Cambridgeshire.

 

LITTLE WILBRAHAM, St. John (TL 546 587)    (August 2003)
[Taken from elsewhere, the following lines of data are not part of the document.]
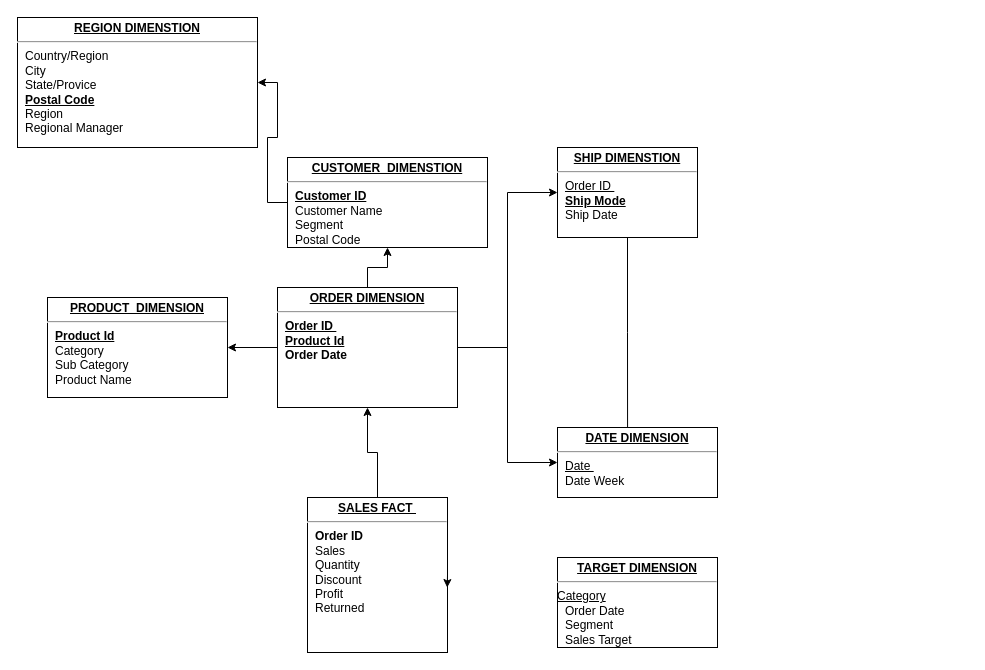
Before: sales.drawio in rajitharul/rajitharul, a draw.io diagram. Source tidied: cells renumbered, new cells numbered last; positions are measured from the earlier drawing's top-left corner, leaving out a move shared by most shapes. Both pictures are drawn from the tidied source at 100%, with x=0, y=0 at pixel (17, 17).
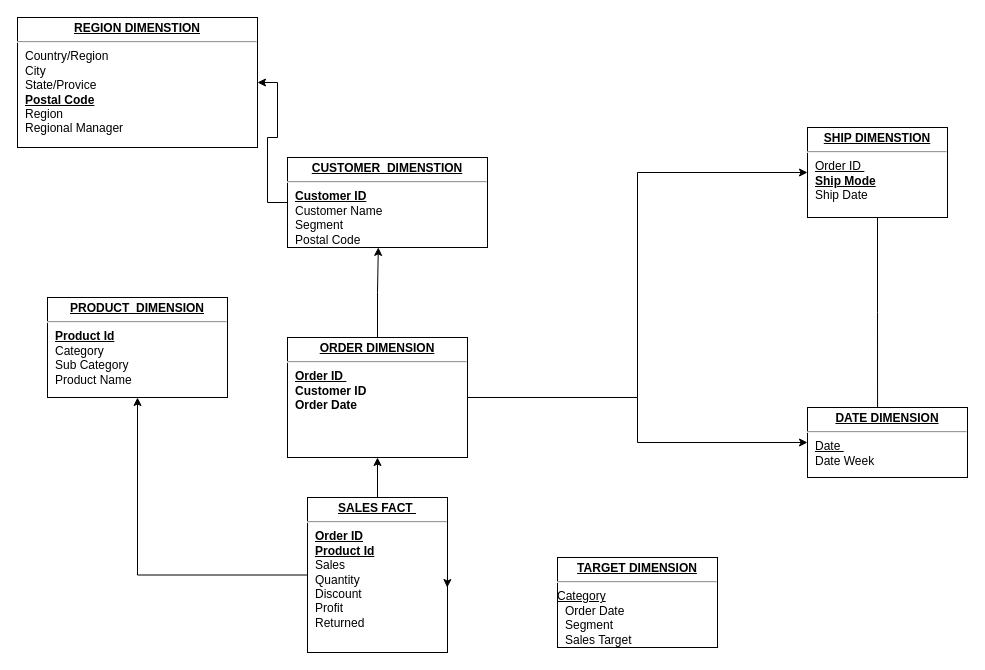
Above is the later version.

What changed in the source:
```diff
@@
 <mxGraphModel>
   <root>
     <mxCell id="0" />
     <mxCell id="1" parent="0" />
     <mxCell id="2" style="edgeStyle=orthogonalEdgeStyle;rounded=0;jettySize=auto;html=1;" parent="1" edge="1" source="3" target="15">
       <mxGeometry relative="1" as="geometry" />
     </mxCell>
+    <mxCell id="18" style="edgeStyle=orthogonalEdgeStyle;rounded=0;jettySize=auto;html=1;" parent="1" edge="1" source="3" target="10">
+      <mxGeometry relative="1" as="geometry" />
+    </mxCell>
-    <mxCell id="3" value="&lt;p style=&quot;margin: 0px ; margin-top: 4px ; text-align: center ; text-decoration: underline&quot;&gt;&lt;b&gt;SALES FACT&amp;nbsp;&lt;/b&gt;&lt;/p&gt;&lt;hr&gt;&lt;p style=&quot;margin: 0px ; margin-left: 8px&quot;&gt;&lt;b&gt;Order ID&amp;nbsp;&lt;/b&gt;&lt;/p&gt;&lt;p style=&quot;margin: 0px ; margin-left: 8px&quot;&gt;&lt;span style=&quot;background-color: initial;&quot;&gt;Sales&lt;/span&gt;&lt;br&gt;&lt;/p&gt;&lt;p style=&quot;margin: 0px ; margin-left: 8px&quot;&gt;&lt;span style=&quot;background-color: initial;&quot;&gt;Quantity&lt;/span&gt;&lt;/p&gt;&lt;p style=&quot;margin: 0px ; margin-left: 8px&quot;&gt;&lt;span style=&quot;background-color: initial;&quot;&gt;Discount&lt;/span&gt;&lt;/p&gt;&lt;p style=&quot;margin: 0px ; margin-left: 8px&quot;&gt;&lt;span style=&quot;background-color: initial;&quot;&gt;Profit&lt;/span&gt;&lt;/p&gt;&lt;p style=&quot;margin: 0px 0px 0px 8px;&quot;&gt;&lt;span style=&quot;background-color: initial;&quot;&gt;Returned&lt;/span&gt;&lt;/p&gt;&lt;div&gt;&lt;span style=&quot;background-color: initial;&quot;&gt;&lt;br&gt;&lt;/span&gt;&lt;/div&gt;&lt;p style=&quot;margin: 0px ; margin-left: 8px&quot;&gt;&amp;nbsp;&lt;/p&gt;" style="verticalAlign=top;align=left;overflow=fill;fontSize=12;fontFamily=Helvetica;html=1;rounded=0;shadow=0;comic=0;labelBackgroundColor=none;strokeWidth=1;" parent="1" vertex="1">
+    <mxCell id="3" value="&lt;p style=&quot;margin: 0px ; margin-top: 4px ; text-align: center ; text-decoration: underline&quot;&gt;&lt;b&gt;SALES FACT&amp;nbsp;&lt;/b&gt;&lt;/p&gt;&lt;hr&gt;&lt;p style=&quot;margin: 0px ; margin-left: 8px&quot;&gt;&lt;b&gt;&lt;u&gt;Order ID&lt;/u&gt;&lt;/b&gt;&lt;/p&gt;&lt;p style=&quot;margin: 0px 0px 0px 8px;&quot;&gt;&lt;span style=&quot;background-color: initial;&quot;&gt;&lt;b&gt;&lt;u&gt;Product Id&lt;/u&gt;&lt;/b&gt;&lt;/span&gt;&lt;/p&gt;&lt;p style=&quot;margin: 0px ; margin-left: 8px&quot;&gt;&lt;span style=&quot;background-color: initial;&quot;&gt;Sales&lt;/span&gt;&lt;br&gt;&lt;/p&gt;&lt;p style=&quot;margin: 0px ; margin-left: 8px&quot;&gt;&lt;span style=&quot;background-color: initial;&quot;&gt;Quantity&lt;/span&gt;&lt;/p&gt;&lt;p style=&quot;margin: 0px ; margin-left: 8px&quot;&gt;&lt;span style=&quot;background-color: initial;&quot;&gt;Discount&lt;/span&gt;&lt;/p&gt;&lt;p style=&quot;margin: 0px ; margin-left: 8px&quot;&gt;&lt;span style=&quot;background-color: initial;&quot;&gt;Profit&lt;/span&gt;&lt;/p&gt;&lt;p style=&quot;margin: 0px 0px 0px 8px;&quot;&gt;&lt;span style=&quot;background-color: initial;&quot;&gt;Returned&lt;/span&gt;&lt;/p&gt;&lt;div&gt;&lt;span style=&quot;background-color: initial;&quot;&gt;&lt;br&gt;&lt;/span&gt;&lt;/div&gt;&lt;p style=&quot;margin: 0px ; margin-left: 8px&quot;&gt;&amp;nbsp;&lt;/p&gt;" style="verticalAlign=top;align=left;overflow=fill;fontSize=12;fontFamily=Helvetica;html=1;rounded=0;shadow=0;comic=0;labelBackgroundColor=none;strokeWidth=1;" parent="1" vertex="1">
       <mxGeometry x="290" y="480" width="140" height="155" as="geometry" />
     </mxCell>
     <mxCell id="4" style="edgeStyle=orthogonalEdgeStyle;rounded=0;jettySize=auto;html=1;entryX=0.438;entryY=0.286;entryDx=0;entryDy=0;entryPerimeter=0;" parent="1" edge="1" source="5" target="6">
       <mxGeometry relative="1" as="geometry" />
     </mxCell>
     <mxCell id="5" value="&lt;p style=&quot;margin: 0px ; margin-top: 4px ; text-align: center ; text-decoration: underline&quot;&gt;&lt;b&gt;SHIP DIMENSTION&lt;/b&gt;&lt;/p&gt;&lt;hr&gt;&lt;p style=&quot;margin: 0px ; margin-left: 8px&quot;&gt;&lt;u&gt;Order ID&amp;nbsp;&lt;/u&gt;&lt;/p&gt;&lt;p style=&quot;margin: 0px ; margin-left: 8px&quot;&gt;&lt;u&gt;&lt;b&gt;Ship Mode&lt;/b&gt;&lt;/u&gt;&lt;/p&gt;&lt;p style=&quot;margin: 0px ; margin-left: 8px&quot;&gt;&lt;span style=&quot;background-color: initial;&quot;&gt;Ship Date&lt;/span&gt;&lt;/p&gt;&lt;p style=&quot;margin: 0px ; margin-left: 8px&quot;&gt;&lt;br&gt;&lt;/p&gt;" style="verticalAlign=top;align=left;overflow=fill;fontSize=12;fontFamily=Helvetica;html=1;rounded=0;shadow=0;comic=0;labelBackgroundColor=none;strokeWidth=1;" parent="1" vertex="1">
-      <mxGeometry x="540" y="130" width="140" height="90" as="geometry" />
+      <mxGeometry x="790" y="110" width="140" height="90" as="geometry" />
     </mxCell>
     <mxCell id="6" value="&lt;p style=&quot;margin: 0px ; margin-top: 4px ; text-align: center ; text-decoration: underline&quot;&gt;&lt;b&gt;DATE DIMENSION&lt;/b&gt;&lt;/p&gt;&lt;hr&gt;&lt;p style=&quot;margin: 0px ; margin-left: 8px&quot;&gt;&lt;u&gt;Date&amp;nbsp;&lt;br&gt;&lt;/u&gt;&lt;/p&gt;&lt;p style=&quot;margin: 0px ; margin-left: 8px&quot;&gt;Date Week&lt;/p&gt;" style="verticalAlign=top;align=left;overflow=fill;fontSize=12;fontFamily=Helvetica;html=1;rounded=0;shadow=0;comic=0;labelBackgroundColor=none;strokeWidth=1;" parent="1" vertex="1">
-      <mxGeometry x="540" y="410" width="160" height="70" as="geometry" />
+      <mxGeometry x="790" y="390" width="160" height="70" as="geometry" />
     </mxCell>
     <mxCell id="7" style="edgeStyle=orthogonalEdgeStyle;rounded=0;jettySize=auto;html=1;entryX=1;entryY=0.5;entryDx=0;entryDy=0;" parent="1" edge="1" source="8" target="9">
       <mxGeometry relative="1" as="geometry" />
     </mxCell>
     <mxCell id="8" value="&lt;p style=&quot;margin: 0px ; margin-top: 4px ; text-align: center ; text-decoration: underline&quot;&gt;&lt;b&gt;CUSTOMER_DIMENSTION&lt;/b&gt;&lt;/p&gt;&lt;hr&gt;&lt;p style=&quot;margin: 0px ; margin-left: 8px&quot;&gt;&lt;span style=&quot;background-color: initial;&quot;&gt;&lt;b&gt;&lt;u&gt;Customer ID&lt;/u&gt;&lt;/b&gt;&lt;/span&gt;&lt;/p&gt;&lt;p style=&quot;margin: 0px ; margin-left: 8px&quot;&gt;Customer Name&lt;/p&gt;&lt;p style=&quot;margin: 0px ; margin-left: 8px&quot;&gt;Segment&amp;nbsp;&lt;/p&gt;&lt;p style=&quot;margin: 0px ; margin-left: 8px&quot;&gt;Postal Code&lt;/p&gt;" style="verticalAlign=top;align=left;overflow=fill;fontSize=12;fontFamily=Helvetica;html=1;rounded=0;shadow=0;comic=0;labelBackgroundColor=none;strokeWidth=1;" parent="1" vertex="1">
       <mxGeometry x="270" y="140" width="200" height="90" as="geometry" />
     </mxCell>
     <mxCell id="9" value="&lt;p style=&quot;margin: 0px ; margin-top: 4px ; text-align: center ; text-decoration: underline&quot;&gt;&lt;b&gt;REGION DIMENSTION&lt;/b&gt;&lt;/p&gt;&lt;hr&gt;&lt;p style=&quot;margin: 0px ; margin-left: 8px&quot;&gt;Country/Region&lt;/p&gt;&lt;p style=&quot;margin: 0px ; margin-left: 8px&quot;&gt;City&amp;nbsp;&lt;/p&gt;&lt;p style=&quot;margin: 0px ; margin-left: 8px&quot;&gt;State/Provice&lt;/p&gt;&lt;p style=&quot;margin: 0px ; margin-left: 8px&quot;&gt;&lt;b&gt;&lt;u&gt;Postal Code&lt;/u&gt;&lt;/b&gt;&lt;/p&gt;&lt;p style=&quot;margin: 0px ; margin-left: 8px&quot;&gt;Region&lt;/p&gt;&lt;p style=&quot;margin: 0px ; margin-left: 8px&quot;&gt;Regional Manager&lt;/p&gt;&lt;p style=&quot;margin: 0px ; margin-left: 8px&quot;&gt;&lt;b&gt;&lt;br&gt;&lt;/b&gt;&lt;/p&gt;" style="verticalAlign=top;align=left;overflow=fill;fontSize=12;fontFamily=Helvetica;html=1;rounded=0;shadow=0;comic=0;labelBackgroundColor=none;strokeWidth=1;" parent="1" vertex="1">
       <mxGeometry width="240" height="130" as="geometry" />
     </mxCell>
     <mxCell id="10" value="&lt;p style=&quot;margin: 0px ; margin-top: 4px ; text-align: center ; text-decoration: underline&quot;&gt;&lt;b&gt;PRODUCT_DIMENSION&lt;/b&gt;&lt;/p&gt;&lt;hr&gt;&lt;p style=&quot;margin: 0px ; margin-left: 8px&quot;&gt;&lt;span style=&quot;background-color: initial;&quot;&gt;&lt;b&gt;&lt;u&gt;Product Id&lt;/u&gt;&lt;/b&gt;&lt;/span&gt;&lt;/p&gt;&lt;p style=&quot;margin: 0px ; margin-left: 8px&quot;&gt;Category&lt;/p&gt;&lt;p style=&quot;margin: 0px ; margin-left: 8px&quot;&gt;Sub Category&lt;/p&gt;&lt;p style=&quot;margin: 0px ; margin-left: 8px&quot;&gt;Product Name&lt;/p&gt;" style="verticalAlign=top;align=left;overflow=fill;fontSize=12;fontFamily=Helvetica;html=1;rounded=0;shadow=0;comic=0;labelBackgroundColor=none;strokeWidth=1;" parent="1" vertex="1">
       <mxGeometry x="30" y="280" width="180" height="100" as="geometry" />
     </mxCell>
-    <mxCell id="11" style="edgeStyle=orthogonalEdgeStyle;rounded=0;jettySize=auto;html=1;" parent="1" edge="1" source="15" target="10">
-      <mxGeometry relative="1" as="geometry" />
-    </mxCell>
     <mxCell id="12" style="edgeStyle=orthogonalEdgeStyle;rounded=0;jettySize=auto;html=1;entryX=0;entryY=0.5;entryDx=0;entryDy=0;" parent="1" edge="1" source="15" target="6">
       <mxGeometry relative="1" as="geometry" />
     </mxCell>
     <mxCell id="13" style="edgeStyle=orthogonalEdgeStyle;rounded=0;jettySize=auto;html=1;entryX=0;entryY=0.5;entryDx=0;entryDy=0;" parent="1" edge="1" source="15" target="5">
       <mxGeometry relative="1" as="geometry" />
     </mxCell>
-    <mxCell id="14" style="edgeStyle=orthogonalEdgeStyle;rounded=0;jettySize=auto;html=1;entryX=0.5;entryY=1;entryDx=0;entryDy=0;" parent="1" edge="1" source="15" target="8">
+    <mxCell id="14" style="edgeStyle=orthogonalEdgeStyle;rounded=0;jettySize=auto;html=1;entryX=0.454;entryY=0.999;entryDx=0;entryDy=0;entryPerimeter=0;" parent="1" edge="1" source="15" target="8">
       <mxGeometry relative="1" as="geometry" />
     </mxCell>
-    <mxCell id="15" value="&lt;p style=&quot;margin: 0px ; margin-top: 4px ; text-align: center ; text-decoration: underline&quot;&gt;&lt;b&gt;ORDER DIMENSION&lt;/b&gt;&lt;/p&gt;&lt;hr&gt;&lt;p style=&quot;margin: 0px 0px 0px 8px;&quot;&gt;&lt;b&gt;&lt;u&gt;Order ID&amp;nbsp;&lt;/u&gt;&lt;/b&gt;&lt;/p&gt;&lt;p style=&quot;margin: 0px 0px 0px 8px;&quot;&gt;&lt;span style=&quot;background-color: initial;&quot;&gt;&lt;b&gt;&lt;u&gt;Product Id&lt;/u&gt;&lt;/b&gt;&lt;/span&gt;&lt;/p&gt;&lt;p style=&quot;margin: 0px 0px 0px 8px;&quot;&gt;&lt;span style=&quot;background-color: initial;&quot;&gt;&lt;b&gt;Order Date&amp;nbsp;&lt;/b&gt;&lt;/span&gt;&lt;/p&gt;&lt;p style=&quot;margin: 0px ; margin-left: 8px&quot;&gt;&lt;br&gt;&lt;/p&gt;" style="verticalAlign=top;align=left;overflow=fill;fontSize=12;fontFamily=Helvetica;html=1;rounded=0;shadow=0;comic=0;labelBackgroundColor=none;strokeWidth=1;" parent="1" vertex="1">
-      <mxGeometry x="260" y="270" width="180" height="120" as="geometry" />
+    <mxCell id="15" value="&lt;p style=&quot;margin: 0px ; margin-top: 4px ; text-align: center ; text-decoration: underline&quot;&gt;&lt;b&gt;ORDER DIMENSION&lt;/b&gt;&lt;/p&gt;&lt;hr&gt;&lt;p style=&quot;margin: 0px 0px 0px 8px;&quot;&gt;&lt;b&gt;&lt;u&gt;Order ID&amp;nbsp;&lt;/u&gt;&lt;/b&gt;&lt;/p&gt;&lt;p style=&quot;margin: 0px 0px 0px 8px;&quot;&gt;&lt;span style=&quot;background-color: initial;&quot;&gt;&lt;b&gt;Customer ID&lt;/b&gt;&lt;/span&gt;&lt;/p&gt;&lt;p style=&quot;margin: 0px 0px 0px 8px;&quot;&gt;&lt;b style=&quot;background-color: initial;&quot;&gt;Order Date&amp;nbsp;&lt;/b&gt;&lt;br&gt;&lt;/p&gt;&lt;p style=&quot;margin: 0px ; margin-left: 8px&quot;&gt;&lt;br&gt;&lt;/p&gt;" style="verticalAlign=top;align=left;overflow=fill;fontSize=12;fontFamily=Helvetica;html=1;rounded=0;shadow=0;comic=0;labelBackgroundColor=none;strokeWidth=1;" parent="1" vertex="1">
+      <mxGeometry x="270" y="320" width="180" height="120" as="geometry" />
     </mxCell>
     <mxCell id="16" style="edgeStyle=orthogonalEdgeStyle;rounded=0;orthogonalLoop=1;jettySize=auto;html=1;exitX=1;exitY=0.5;exitDx=0;exitDy=0;entryX=0.998;entryY=0.581;entryDx=0;entryDy=0;entryPerimeter=0;" parent="1" edge="1" source="3" target="3">
       <mxGeometry relative="1" as="geometry" />
     </mxCell>
     <mxCell id="17" value="&lt;p style=&quot;margin: 0px ; margin-top: 4px ; text-align: center ; text-decoration: underline&quot;&gt;&lt;b&gt;TARGET DIMENSION&lt;/b&gt;&lt;/p&gt;&lt;hr&gt;&lt;u&gt;Category&lt;/u&gt;&lt;p style=&quot;margin: 0px ; margin-left: 8px&quot;&gt;Order Date&lt;br&gt;&lt;/p&gt;&lt;p style=&quot;margin: 0px ; margin-left: 8px&quot;&gt;Segment&lt;br&gt;&lt;/p&gt;&lt;p style=&quot;margin: 0px ; margin-left: 8px&quot;&gt;Sales Target&lt;br&gt;&lt;/p&gt;" style="verticalAlign=top;align=left;overflow=fill;fontSize=12;fontFamily=Helvetica;html=1;rounded=0;shadow=0;comic=0;labelBackgroundColor=none;strokeWidth=1;" parent="1" vertex="1">
       <mxGeometry x="540" y="540" width="160" height="90" as="geometry" />
     </mxCell>
   </root>
 </mxGraphModel>
```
(Bedrock:  Upper Cretaceous, Lower Chalk)

 

Approached from the south, the church appears to consist of just a W. tower, nave with S. porch, and chancel, but a circumnavigation reveals it has also a surprisingly wide, independently-gabled N. aisle.  The heavily restored chancel is faced with pebble rubble and has short buttresses decorated with flint flushwork separating the bays, but everywhere else is rendered in concrete, which is surely the most unsympathetic of materials, although places where this has broken away to reveal soft clunch rubble underneath, do at least show why such treatment was considered necessary.

 

The S. wall of the nave appears to be the oldest part of the building.  The masonry here is of characteristic Norman thickness and between the two three-light Perpendicular windows, there is a very small round-headed opening (illustrated right) which Pevsner seems to have missed, with scale-like patterning around the head.  The chancel appears to date originally from the thirteenth century, to judge from two (re-set?) N. lancets, and the rest of the nave is likely to be contemporary for it was clearly standing c. 1300, when the tower was constructed inside the pre-existing church:  it is supported on narrow, double-flat-chamfered arches to the north, south and east, and by flying buttresses thrown across in line with the latter, from the nave S. wall and N. arcade - a curiously busy arrangement. (The photograph on the right, taken from the nave, shows the tower east arch and the flying buttress from the N. aisle.)  However, the aisle is Perpendicular for although the windows have been renewed, the original three-bay N. arcade is composed of double-flat-chamfered arches springing from compound piers formed of four semi-octagonal shafts separated by hollows.  Other (inserted) features of the building include the three-light chancel E. window with curvilinear tracery, the two S. windows to the nave with supermullioned tracery and supertransoms above the central lights, and the three-light W. window to the tower.  The tower bell-openings have cusped Y-tracery, most probably of restoration date.  The porch outer doorway is equilateral and double-flat-chamfered all the way round but the inner doorway is acute (i.e. lancet-like) and renewed above the springing.

 

The church contains no old carpentry of significance but the corbels on which the wall posts of the more steeply-pitched, original nave roof once rested, may still be seen below its present replacement.  Finally, a double piscina was discovered in the S. wall of the chancel in 2001 and was undergoing restoration at the time of this visit.